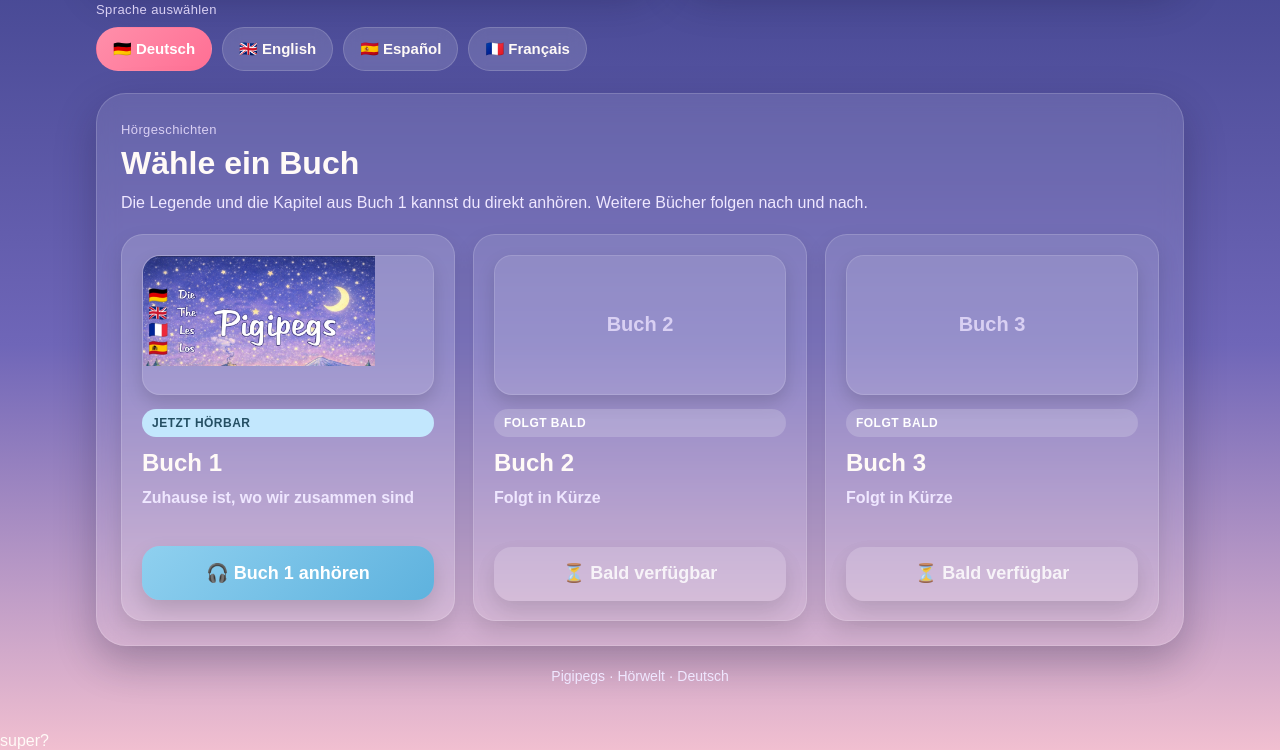
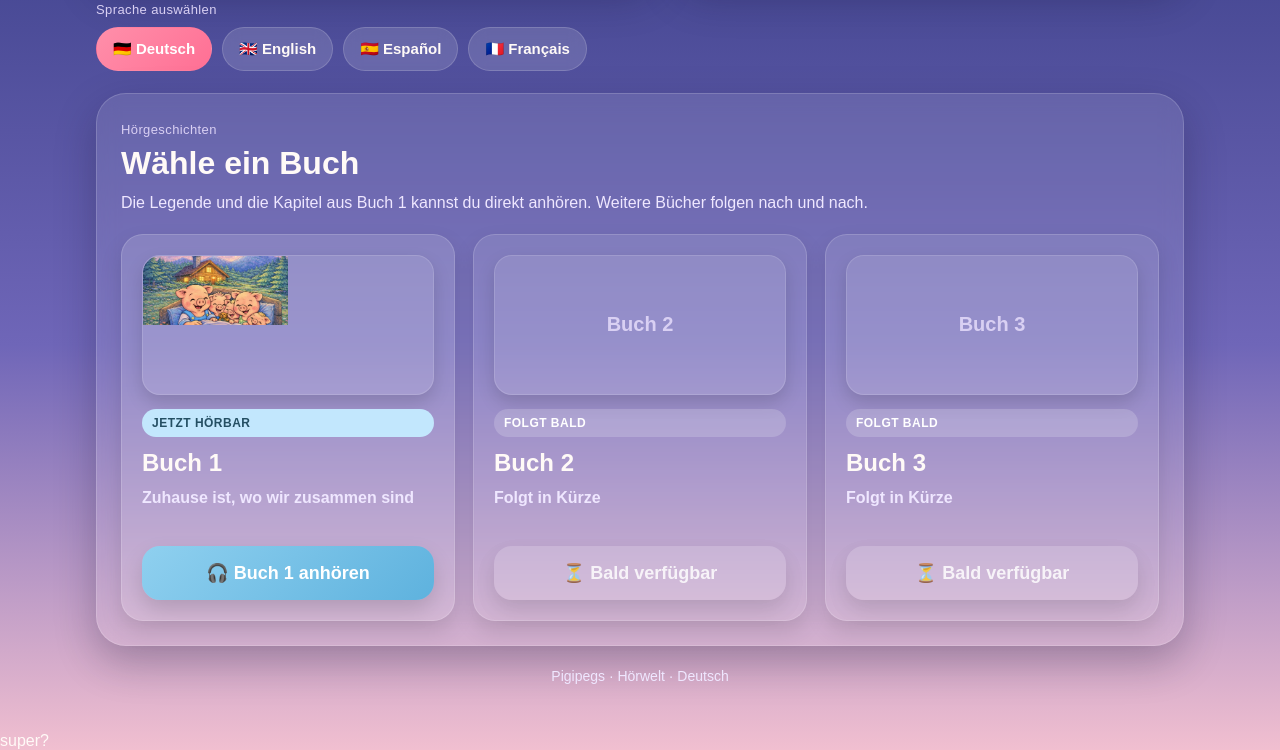
Before and after one commit to Pigipegs/pigipegs, a Jekyll site: the page book01/audio.html, which Jekyll copies as it is, in a window 1280 px wide. Shown: the part 696-1446 px from the top of the page. Built offline with Jekyll 4.4.1, drawn with Linux system fonts in a browser that asks for light colours.

Commit message:
Update audio.html

```diff
--- a/book01/audio.html
+++ b/book01/audio.html
@@ -350,10 +350,10 @@
 
 .book-cover img{
   display:block;
-  width:80%;
-  height:80%;
+  width:50%;
+  height:50%;
   object-fit:cover;
-  object-position:top;
+  object-position:center;
 }
 
     .book-cover-placeholder{
```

> **YOUR ASSIGNMENT**
The records above need to be copied exactly, with the pictures left out.

> **RESULT OF THIS EXERCISE**
Before and after one commit to Pigipegs/pigipegs, a Jekyll site: the page book01/audio.html, which Jekyll copies as it is, in a window 1280 px wide. Shown: the part 696-1446 px from the top of the page. Built offline with Jekyll 4.4.1, drawn with Linux system fonts in a browser that asks for light colours.

Commit message:
Update audio.html

```diff
--- a/book01/audio.html
+++ b/book01/audio.html
@@ -350,10 +350,10 @@
 
 .book-cover img{
   display:block;
-  width:80%;
-  height:80%;
+  width:50%;
+  height:50%;
   object-fit:cover;
-  object-position:top;
+  object-position:center;
 }
 
     .book-cover-placeholder{
```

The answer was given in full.